Another change is that technically, the AmigaOS doesn’t make use of the desktop paradigm. I say “technically”, because essentially what the difference amounts to is a different naming scheme for objects you’re already used to. The desktop becomes a workbench, directories become drawers, programs become tools, your files (images, documents, etc.) become projects, and so on. While essentially just a naming scheme change, it does take a bit of getting used to because the names you’re used to aren’t there. Good luck trying to find a “file” menu; it’s called “project” in AmigaOS. I want to apologise in advance to any die-hard Amiga fans if in this review I unintentionally use any desktop metaphors.
You’ll also encounter something called the RAM disk, which is exactly what the name implies. You can use this as a temporary storage location, but as this is RAM we’re talking about, it’s not persistent across reboots.
I now want to move on to a very specific part of the AmigaOS experience that drove me completely and utterly nuts, up to a point where I wanted to tear my hair out: the file manager. Yes, this really deserves its own section as I found it the weakest point of the experience.
AOS4: The spatial paradox
I think the most ire I have towards AmigaOS 4.1 is reserved for the file manager. I have some serious issues with the way it displays and handles files. Mind, though, that I’m not talking about Amiga doing things differently from the rest of the world – I’m perfectly fine with that. No, my issue is with AmigaOS 4.1 having a severely broken spatial file manager implementation.
You see, contrary to common belief, a spatial file manager amounts to a whole lot more than just opening each folder in a different window. The name actually already implies the most important aspect: it’s spatial, meaning that you should be able to rely on your spatial memory to find and locate files and

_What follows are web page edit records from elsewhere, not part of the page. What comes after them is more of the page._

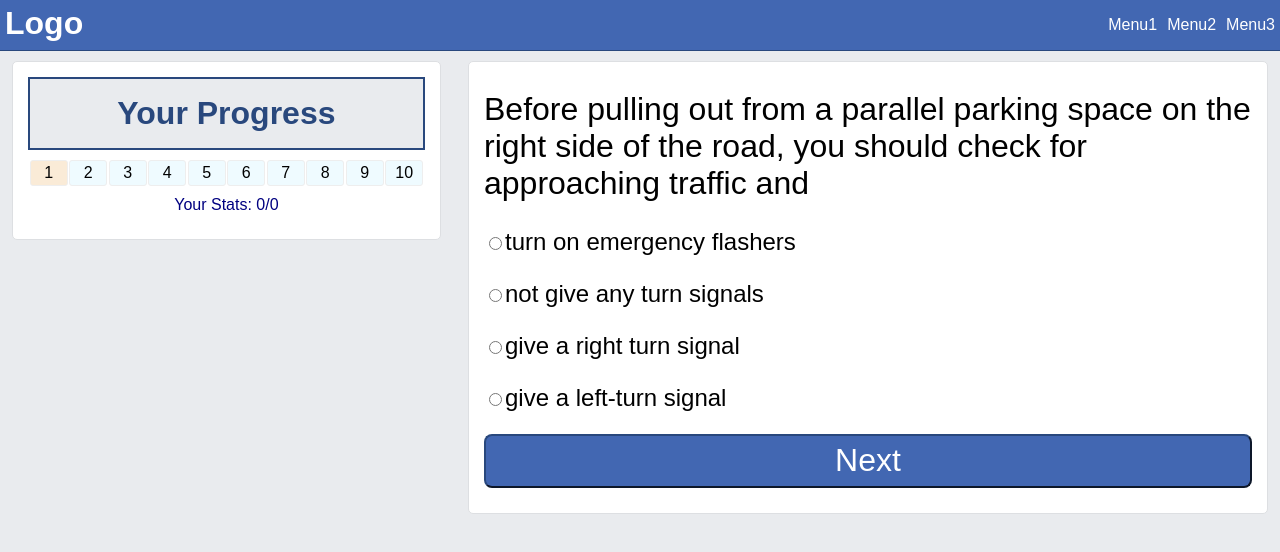
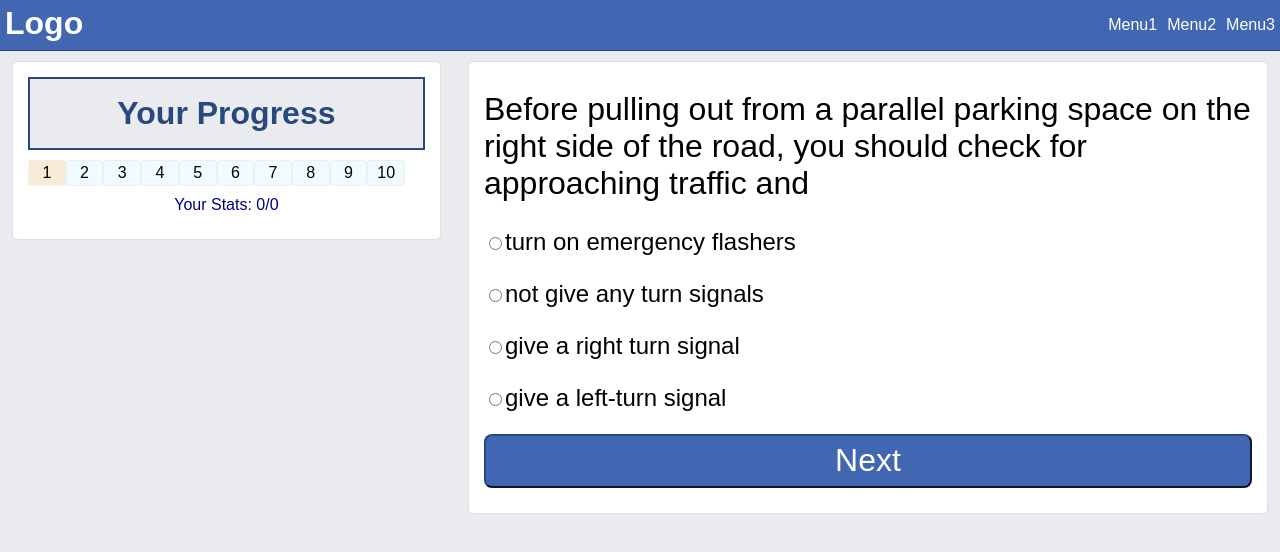
Before and after one commit to lalitshah14/core-react, a React app: page / in a window 1280 px wide. Built offline with nearby package versions, Linux system fonts and the light colour scheme.

Commit message:
Changed some css

```diff
--- a/src/components/Sidebar/Sidebar.js
+++ b/src/components/Sidebar/Sidebar.js
@@ -15,10 +15,10 @@ const sidebar = props => {
           } else if (question.result === true) {
             classes.push('correct');
           }
-          return(<span
+          return(<div
             className={classes.join('')}
             key={index}>{index+1}
-          </span>);
+          </div>);
         })}
       </div>
       <span className="appStats">Your Stats: {props.totalCorrectAnswers+'/'+props.currentQuestion}</span>
--- a/src/containers/App.css
+++ b/src/containers/App.css
@@ -43,10 +43,9 @@
 /* Styles for sidebar */
 .sidebar div.question-progress-blocks {
   margin-top: 10px;
-  display: flex;
-  justify-content: space-evenly;
 }
-.sidebar div.question-progress-blocks span {
+.sidebar div.question-progress-blocks div {
+  display: inline-block;
   border: 1px solid #eee;
   border-radius: 3px;
   width: 9%;
@@ -54,13 +53,13 @@
   line-height: 1.5em;
   background-color: #effbff;
 }
-.sidebar div.question-progress-blocks span.current {
+.sidebar div.question-progress-blocks div.current {
   background-color: antiquewhite;
 }
-.sidebar div.question-progress-blocks span.wrong {
+.sidebar div.question-progress-blocks div.wrong {
   background-color: salmon;
 }
-.sidebar div.question-progress-blocks span.correct {
+.sidebar div.question-progress-blocks div.correct {
   background-color: aquamarine;
 }
 .sidebar span.appStats {
```
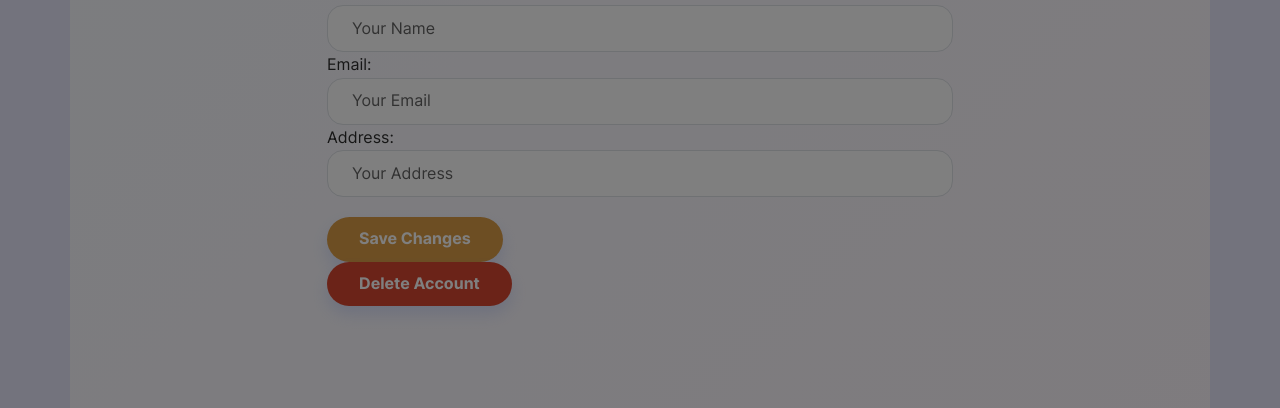
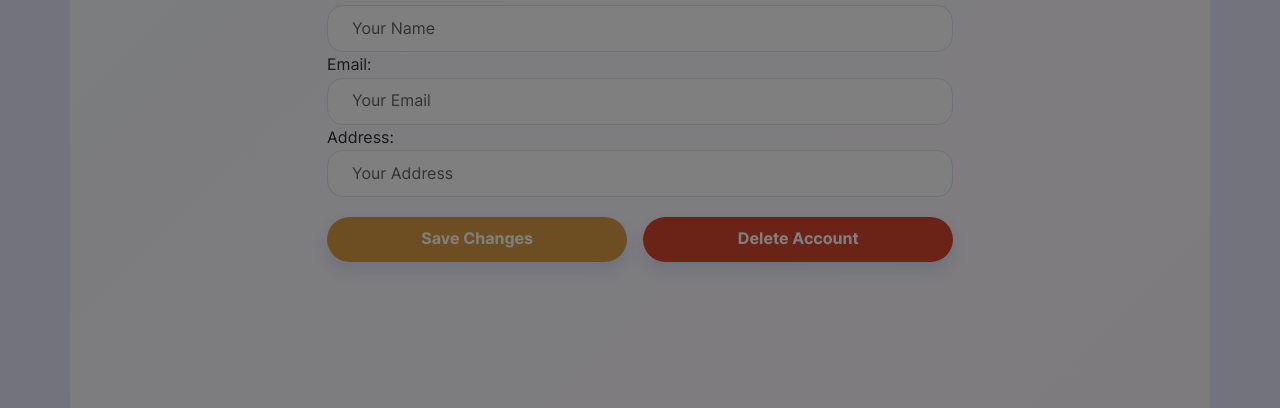
Before and after one commit to RitaSaeed/Bee-s-Books, a website: page accountPage.html in a window 1280 px wide. Shown: the part 392-800 px from the top of the page. Drawn offline with nearby package versions, Linux system fonts and the light colour scheme; no server answers.

Commit message:
Update 2 files
- /assets/js/cookie.js
- /accountPage.html

```diff
--- a/accountPage.html
+++ b/accountPage.html
@@ -84,9 +84,11 @@
                                 <label for="address">Address:</label>
                                 <input type="text" class="form-control" id="address" placeholder="Your Address">
                             </div>
-                            <button type="submit" class="btn btn-primary shadow flex-grow-0 flex-shrink-0 ms-auto text-nowrap" style="background: #DB9D47;border-width: 0px;margin-right: 0px;margin-left: 0px;font-size: 1rem;">Save Changes</button>
+                            <div class="d-flex justify-content-between">
+                                <button type="submit" class="btn btn-primary shadow flex-grow-1 text-nowrap" style="background: #DB9D47; border-width: 0px; font-size: 1rem;">Save Changes</button>
+                                <button id="deleteAccount" onclick="showDeleteConfirmationModal()" class="btn btn-danger shadow flex-grow-1 text-nowrap ms-3" style="background: #d74731; border-width: 0px; font-size: 1rem;">Delete Account</button>
+                            </div>
                         </form>
-                        <button id="deleteAccount" onclick="showDeleteConfirmationModal()"class="btn btn-danger shadow flex-grow-0 flex-shrink-0 ms-auto text-nowrap" style="background: #d74731;border-width: 0px;margin-right: 0px;margin-left: 0px;font-size: 1rem;">Delete Account</button>
                     </div>
                 </div>
             </div>
--- a/assets/js/cookie.js
+++ b/assets/js/cookie.js
@@ -156,7 +156,7 @@ function updateUserInfo() {
     })
     .then(response => response.json())
     .then(data => {
-     console.log(data)
+
     })
     .catch(error => {
       console.error("API request failed: ", error);
```
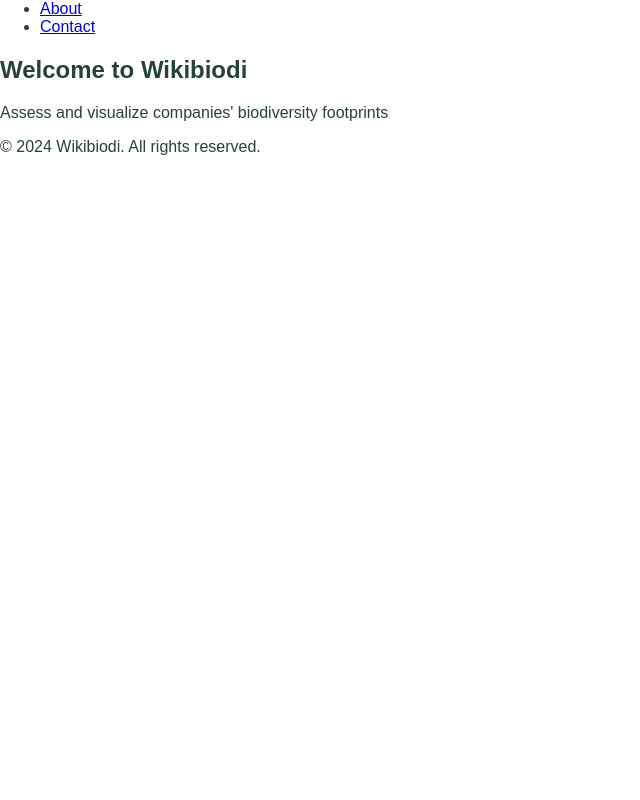
After one commit to eheurard/wikibiodi, a Django app: page /home/ in a window 1280 px wide. The commit adds this page. Shown: the whole page, without its empty margins (0-640 px from the left). Run offline with Django 4.2, Linux system fonts and the light colour scheme.

Commit message:
add app.css

```diff
--- /dev/null
+++ b/blog/templates/blog/home.html
@@ -0,0 +1,13 @@
+{% extends 'base.html' %}
+{% load static %}
+{% block content %}
+
+<div class="container">
+    <section class="hero">
+        <div class="hero-content">
+            <h1>Welcome to Wikibiodi</h1>
+            <p>Assess and visualize companies' biodiversity footprints</p>
+        </div>
+    </section>
+</div>
+{% endblock content %}
--- a/blog/views.py
+++ b/blog/views.py
@@ -1,3 +1,5 @@
 from django.shortcuts import render
 
 # Create your views here.
+def home (request):
+    return render(request, 'blog/home.html')
--- /dev/null
+++ b/static/app.css
@@ -0,0 +1,17 @@
+/* Root colors */
+:root {
+    --color1: #254336;
+    --color2: #6B8A7A;
+    --color3: #B7B597;
+    --color4: #DAD3BE;
+    --text-color: #ffffff;
+}
+
+/* General styles */
+body {
+    font-family: Arial, sans-serif;
+    background-color: #ffffff;
+    color: var(--color1);
+    margin: 0;
+    padding: 0;
+}
--- a/templates/base.html
+++ b/templates/base.html
@@ -5,7 +5,7 @@
     <meta charset="UTF-8">
     <meta name="viewport" content="width=device-width, initial-scale=1.0">
     <title>Wikibiodi - Home</title>
-    <link rel="stylesheet" href="{% static 'wikibiodi/styles.css' %}" />
+    <link rel="stylesheet" href="{% static 'app.css' %}">
 </head>
 <body>
     <nav class="navbar">
--- a/wikibiodi/settings.py
+++ b/wikibiodi/settings.py
@@ -11,6 +11,7 @@ https://docs.djangoproject.com/en/4.2/ref/settings/
 """
 
 from pathlib import Path
+import os
 
 # Build paths inside the project like this: BASE_DIR / 'subdir'.
 BASE_DIR = Path(__file__).resolve().parent.parent
@@ -120,6 +121,7 @@ USE_TZ = True
 # https://docs.djangoproject.com/en/4.2/howto/static-files/
 
 STATIC_URL = 'static/'
+STATICFILES_DIRS = [BASE_DIR.joinpath('static/')]
 
 # Default primary key field type
 # https://docs.djangoproject.com/en/4.2/ref/settings/#default-auto-field
--- a/wikibiodi/urls.py
+++ b/wikibiodi/urls.py
@@ -18,9 +18,11 @@ from django.contrib import admin
 from django.urls import path
 
 import authentication.views
+import blog.views
 
 urlpatterns = [
     path('admin/', admin.site.urls),
     path('', authentication.views.login_page, name='login'),
     path('logout/', authentication.views.logout_user, name='logout'),
+    path('home/', blog.views.home, name='home')
 ]
```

folders drawers. A core aspect of this is that each individual folder/drawer remembers the way its contents are laid out.
And this is where AmigaOS severely breaks the paradigm. No matter what I do, change, or move around, it will never remember where files are put. Drawers will remember their windows’ sizes and locations, but never the locations of the files inside it. This might seem like a small niggle, but in practice it is very annoying. Say you tell a drawer to order files by type, and then you tell it to resize-to-fit. Great, all icons visible, window has the right size. Then, you close the drawer, and re-open it: the window size will still be the same (not always though), but files will be in different locations, and most annoyingly – file and file names will overlap, and files will be placed in such a way you need to scroll.
This makes browsing through your drawers an absolute pain in the bum. I have no issues with the spatial paradigm, but a problem with said paradigm is that it is very easy to implement it wrong, and a wrong implementation will quickly lead to frustration. I personally do believe that a well-implemented spatial file manager is superior to a navigational file manager (all hail the OS9 Finder!) – it’s just that it’s so hard to implement that basically everyone gets it horribly, horribly wrong. Sadly, the AmigaOS is no exception to this rule.
Mac OS 9’s spatial Finder was absolutely spot-on perfect in that regard, and I’ve yet to find any other good spatial file manager – Workbench isn’t one of them, sadly. Not by a long shot. This is the spatial paradox: it’s the easier to use paradigm (for me, at least), but it’s infinitely harder to get the implementation right.
In addition to the problems above, the file manager also doesn’t auto-update its contents; you need to manually update a folder if you downloaded something new into it. There are 3rd party utilities that fix this problem, but I’d prefer it something as basic as this is part of the default installation.